Student veterans looking for transition support can connect to resources through the Orange Door program. These doors, identified on campus with an Orange Door hanger, are the offices of faculty and staff who have volunteered to be student veteran liaisons…
Outgoing Chair of the Office of Veteran and Military Affairs Reflects on His Support of Student Veterans
Since 2016, cadets in Syracuse University’s Reserve Officer Training Program have been eligible to receive the annual Dottle Family ROTC Cadet Scholarship award. The scholarship is awarded to future leaders who participate in the University’s Army and Air Force ROTC programs, in recognition of their hard work, dedication and commitment to service.
One of the people behind this annual scholarship is Paul Dottle. Dottle says his involvement with Syracuse University first began in 2010 when his son Griffin became an Air Force ROTC cadet.
“My son was just getting started and I was just clicking around on the Syracuse University website when I found the Institute for Veteran and Military Families (IVMF). I reached out to them and set up a meeting,” says Dottle. He met with Vice Chancellor and Executive Director of the IVMF Mike Haynie and Assistant Vice President for Veterans Development for IVMF Raymond Toenniessen. “I was just really blown away by their energy, passion and commitment to military-connected families. I decided right then that this was an effort I could really get behind”
Dottle said his goal was to ensure that students who aren’t on full ROTC scholarships had the financial support to finish their degrees. He also wanted to ensure student veterans had comprehensive support through graduation. “I think we have to be creative to meet student veterans where they are in their journey. If that’s on campus, then Syracuse University can provide a full suite of support. Student veterans tend to be older, and because of that independence, they may have limited support options. We also need to help them with internships and job placement opportunities that meet their unique needs,” says Dottle.
In September 2013, Kent Syverud was appointed Chancellor and President by the University’s Board of Trustees. “What I learned early on was that the support of the Chancellor is critical to making all this happen,” says Dottle.

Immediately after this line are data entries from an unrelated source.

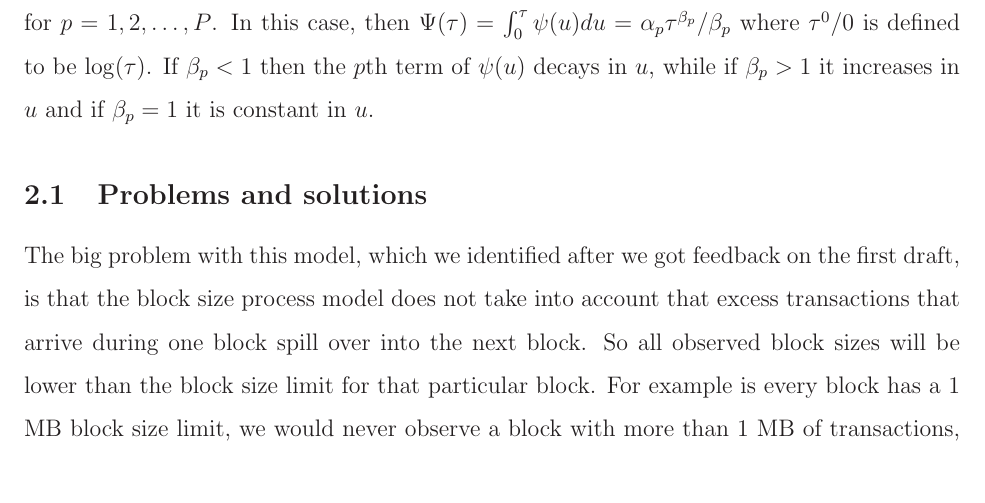
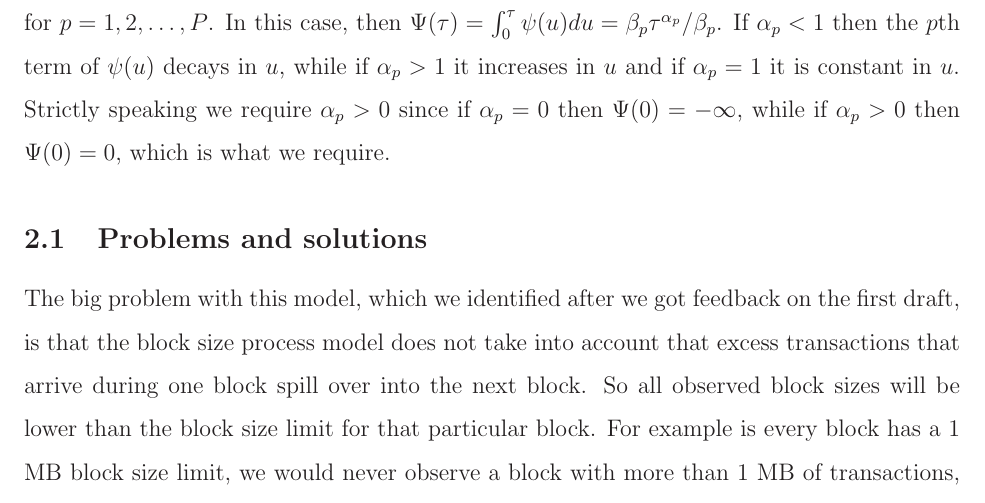
Before and after one commit to simpsonm/bitcointrans, a LaTeX document (status.tex): part of page 3 of 5, cut so that both start at the same text. Compiled offline with LaTeX, dvips and Ghostscript.

Commit message:
added a caveat that the exponent should be greater than zero and changed notation

```diff
--- a/status.tex
+++ b/status.tex
@@ -44,7 +44,7 @@ d_k | \psi_k, \theta &\stackrel{ind}{\sim}\mathrm{G}(\theta\psi_k, \theta) && \m
 \end{align}
 for $k=1,2,\dots,K$. We parameterize the intensity function and the gamma process so that $\mathrm{E}[d_k|\psi_k,\theta] = \psi_k$, so that the intensity function is $\theta\psi(u)$ and $\psi(u)$ defines the mean of $d_k$'s gamma distribution.
 
-Equations \eqref{eq:error} - \eqref{eq:size} define the block size model. To complete this model we must specify the intensity function, $\psi(u)$, and priors for all of the unknown parameters. In the original version of the paper we only considered a constant intensity $\psi(u) = \gamma > 0$, though we can also define an increasing intensity $\psi(u) = e^{\beta_0 + u\beta_1}$. In principle we can define any intensity function of the form $\psi(u) = e^{\bm{z}(u)'\bm{\beta}}$ where $\bm{z}(u)$ is a vector of basis functions of time, and $\bm{\beta}$ is a vector of regression coefficients. However, we need to be able to compute the integral $\int_{\tau}^{\tau + \delta}\psi(u)du$ in closed form, which restricts the form of $\psi(u)$. One possibility that I have not explored that may be more flexible is $\psi(u) = \sum_{p=1}^P\alpha_pu^{\beta_p - 1}$ with $\alpha_p, \beta_p\geq 0$ for $p=1,2,\dots,P$. In this case, then $\Psi(\tau) = \int_0^\tau\psi(u)du = \alpha_p\tau^{\beta_p}/\beta_p$ where $\tau^0/0$ is defined to be $\log(\tau)$. If $\beta_p < 1$ then the $p$th term of $\psi(u)$ decays in $u$, while if $\beta_p > 1$ it increases in $u$ and if $\beta_p = 1$ it is constant in $u$.
+Equations \eqref{eq:error} - \eqref{eq:size} define the block size model. To complete this model we must specify the intensity function, $\psi(u)$, and priors for all of the unknown parameters. In the original version of the paper we only considered a constant intensity $\psi(u) = \gamma > 0$, though we can also define an increasing intensity $\psi(u) = e^{\beta_0 + u\beta_1}$. In principle we can define any intensity function of the form $\psi(u) = e^{\bm{z}(u)'\bm{\beta}}$ where $\bm{z}(u)$ is a vector of basis functions of time, and $\bm{\beta}$ is a vector of regression coefficients. However, we need to be able to compute the integral $\int_{\tau}^{\tau + \delta}\psi(u)du$ in closed form, which restricts the form of $\psi(u)$. One possibility that I have not explored that may be more flexible is $\psi(u) = \sum_{p=1}^P\beta_pu^{\alpha_p - 1}$ with $\alpha_p, \beta_p\geq 0$ for $p=1,2,\dots,P$. In this case, then $\Psi(\tau) = \int_0^\tau\psi(u)du = \beta_p\tau^{\alpha_p}/\beta_p$. If $\alpha_p < 1$ then the $p$th term of $\psi(u)$ decays in $u$, while if $\alpha_p > 1$ it increases in $u$ and if $\alpha_p = 1$ it is constant in $u$. Strictly speaking we require $\alpha_p > 0$ since if $\alpha_p = 0$ then $\Psi(0) = -\infty$, while if $\alpha_p > 0$ then $\Psi(0) = 0$, which is what we require.
 
 \subsection{Problems and solutions}
 The big problem with this model, which we identified after we got feedback on the first draft, is that the block size process model does not take into account that excess transactions that arrive during one block spill over into the next block. So all observed block sizes will be lower than the block size limit for that particular block. For example is every block has a 1 MB block size limit, we would never observe a block with more than 1 MB of transactions, even when the limit is routinely being reach. What $d_k$ represents is not the total amount of transaction data that was {\it submitted} to the block chain after block $k-1$ arrived but before block $k$, instead it represents the total amount of transaction data {\it accepted} by the block chain in block $k$.
```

Syverud made making Syracuse University the best place for veterans a strategic imperative. “In my experience in the corporate world, if the top person is committed to an action and consistently backs it up with not just words but actions, you can get a tremendous amount done. The Chancellor’s commitment is unwavering,” says Dottle. Syverud assumed the leadership post in January 2014 and the Office of Veteran and Military Affairs (OVMA) was established in 2015. OVMA serves as the front door to student veterans beginning their journey in higher education and supporting them beyond graduation.
Dottle’s passion for supporting student veterans grows from his personal experience with the U.S. military. As the child of a U.S. Army officer himself, Dottle says he’s practically been immersed in the military his entire life. As a child he was moving around the world in support of his father. Both of his brothers have served, one as a U.S. Army NCO and another as a civilian employee for the Department of the Army. Dottle himself served in the U.S. Army Reserves. Dottle felt like the timing was right for him to get involved from both a professional and personal interest.
In 2018, Dottle became chair of the OVMA board of advisors. This group was built to provide advice and counsel to University leadership related to programs, initiatives and opportunities positioned to advance the educational goals of the University’s veteran and military-connected students. Dottle helped lead this diverse group made up of individuals with deep levels of experience from the military, government, business, higher education and public service sectors.
Dottle feels his involvement with an organization like OVMA allows his support to have an exponential impact on a community that means so much to him personally. After his son, Griffin, commissioned after graduating in 2014, Dottle’s daughter Madelyn also attended Syracuse University and graduated in 2018.
This past May, Dottle stepped down as chair of the OVMA board of advisors. Dottle thinks the OVMA is in great hands. He says OVMA’s Executive Director Ron Novack and his team are dedicated and “relentless” in their support of student veterans. “The OVMA would not be successful without Ron’s unyielding and undying dedication to the mission. He makes the job of the board and the board chairman so much easier because of the way he shows up each and every day,” says Dottle. “He’s a difference maker.”
His vision for the OVMA going forward is to continue to be forward-thinking about the needs of student veterans and think about supporting them not only next semester, but also addressing their challenges three to five years ahead. “How do we use the network of all of our board members to really find and drive the opportunities that are going to continue making Syracuse University the best place for veterans?” says Dottle. He has total confidence in the incoming chair of the OVMA board of advisors, Rich Jones. “Rich is a great leader and has a tremendous network,” says Dottle.